Pondus, uno crure, and Polykleitos’ statues
Authors: Gianfranco Adornato
In: Excellence. Studies in honour of Olga Palagia
Edited by: H.R. Goette – I. Leventi
Publisher: Rahden: Leidorf, 2019

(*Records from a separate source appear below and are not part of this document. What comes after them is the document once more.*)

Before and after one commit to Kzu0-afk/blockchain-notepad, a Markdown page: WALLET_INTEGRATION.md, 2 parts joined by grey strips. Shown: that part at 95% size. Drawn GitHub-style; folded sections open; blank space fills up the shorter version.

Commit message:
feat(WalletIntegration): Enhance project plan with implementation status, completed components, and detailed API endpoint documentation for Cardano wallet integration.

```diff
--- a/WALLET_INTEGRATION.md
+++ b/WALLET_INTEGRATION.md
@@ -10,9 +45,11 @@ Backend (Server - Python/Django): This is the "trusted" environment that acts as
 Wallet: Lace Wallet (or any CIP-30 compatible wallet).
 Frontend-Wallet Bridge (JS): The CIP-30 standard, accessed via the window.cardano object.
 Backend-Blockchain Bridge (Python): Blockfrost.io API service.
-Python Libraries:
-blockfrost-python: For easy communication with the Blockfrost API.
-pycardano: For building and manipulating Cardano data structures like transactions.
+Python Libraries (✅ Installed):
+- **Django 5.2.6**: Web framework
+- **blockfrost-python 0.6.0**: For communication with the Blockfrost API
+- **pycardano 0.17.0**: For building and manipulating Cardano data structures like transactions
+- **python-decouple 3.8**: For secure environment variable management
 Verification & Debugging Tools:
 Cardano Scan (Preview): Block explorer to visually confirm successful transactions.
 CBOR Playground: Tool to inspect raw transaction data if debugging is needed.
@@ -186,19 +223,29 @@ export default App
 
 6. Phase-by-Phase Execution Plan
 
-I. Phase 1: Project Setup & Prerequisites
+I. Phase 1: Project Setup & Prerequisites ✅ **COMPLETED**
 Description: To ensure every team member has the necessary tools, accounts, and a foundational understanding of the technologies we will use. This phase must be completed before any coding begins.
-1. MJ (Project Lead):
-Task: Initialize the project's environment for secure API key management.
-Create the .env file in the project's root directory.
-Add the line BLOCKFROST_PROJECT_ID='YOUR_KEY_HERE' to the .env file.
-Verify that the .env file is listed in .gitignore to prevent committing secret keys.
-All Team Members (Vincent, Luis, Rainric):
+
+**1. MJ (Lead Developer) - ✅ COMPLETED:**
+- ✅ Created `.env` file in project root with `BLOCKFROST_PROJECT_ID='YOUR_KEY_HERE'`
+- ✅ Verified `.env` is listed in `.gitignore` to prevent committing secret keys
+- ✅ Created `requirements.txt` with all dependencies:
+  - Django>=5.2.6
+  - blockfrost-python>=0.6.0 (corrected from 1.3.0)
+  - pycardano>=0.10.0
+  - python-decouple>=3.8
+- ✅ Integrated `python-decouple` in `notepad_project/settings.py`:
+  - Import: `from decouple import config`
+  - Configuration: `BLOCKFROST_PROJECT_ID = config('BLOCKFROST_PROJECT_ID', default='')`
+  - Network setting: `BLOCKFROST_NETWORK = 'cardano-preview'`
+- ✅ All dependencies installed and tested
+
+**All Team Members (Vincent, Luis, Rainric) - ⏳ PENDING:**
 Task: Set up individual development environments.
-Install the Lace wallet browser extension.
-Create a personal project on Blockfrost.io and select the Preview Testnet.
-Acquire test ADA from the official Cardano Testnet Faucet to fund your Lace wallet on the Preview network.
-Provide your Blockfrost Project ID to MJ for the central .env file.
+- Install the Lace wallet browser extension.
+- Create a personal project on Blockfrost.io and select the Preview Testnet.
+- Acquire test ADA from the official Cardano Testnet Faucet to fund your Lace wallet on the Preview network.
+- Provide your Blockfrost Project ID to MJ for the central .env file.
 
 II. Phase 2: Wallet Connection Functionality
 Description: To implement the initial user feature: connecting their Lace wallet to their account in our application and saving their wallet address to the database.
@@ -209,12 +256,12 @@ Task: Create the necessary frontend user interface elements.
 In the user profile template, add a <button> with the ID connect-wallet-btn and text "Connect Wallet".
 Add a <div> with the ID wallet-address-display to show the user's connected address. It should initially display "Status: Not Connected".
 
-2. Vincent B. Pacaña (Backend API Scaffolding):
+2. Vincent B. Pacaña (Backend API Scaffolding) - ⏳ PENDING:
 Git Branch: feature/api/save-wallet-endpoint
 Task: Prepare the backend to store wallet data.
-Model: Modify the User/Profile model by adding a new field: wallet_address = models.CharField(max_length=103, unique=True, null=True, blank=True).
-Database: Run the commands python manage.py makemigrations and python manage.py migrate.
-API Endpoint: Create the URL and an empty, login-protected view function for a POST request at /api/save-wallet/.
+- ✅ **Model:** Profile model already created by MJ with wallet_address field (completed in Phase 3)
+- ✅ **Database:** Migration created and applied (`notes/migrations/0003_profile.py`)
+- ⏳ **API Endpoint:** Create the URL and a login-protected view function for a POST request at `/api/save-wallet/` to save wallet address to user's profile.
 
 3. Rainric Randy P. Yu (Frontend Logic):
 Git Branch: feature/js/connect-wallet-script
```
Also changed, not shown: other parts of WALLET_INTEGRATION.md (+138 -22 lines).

Description: The article focuses on aesthetic judgments on Greek artists, mainly on Polykleitos, and on technical and formal achievements in Greek sculpture during the fifth century. The first part investigates the concept of pondus, as attested in Latin sources, in order to better understand Quintilian’s statement on the lack of pondus in Polykleitos’s statues. In my perspective, the term can be associated to the new, peculiar stance of Polykleitos’s statues, uno crure or on one leg, as attested by Pliny the Elder. The second part explores the archaeological evidence and the technical and stylistic improvements on fifth-century sculpture. Thanks to the analysis of the dowel holes of extant dedications, it is worth noting that the stance on one leg was introduced for the first time by Polykleitos on the Kyniskos’ monument in Olympia. From an art historical point of view, it represents a turning point and a significant progress in the representation of the male body, in the rendering of the standing figure, and in technique.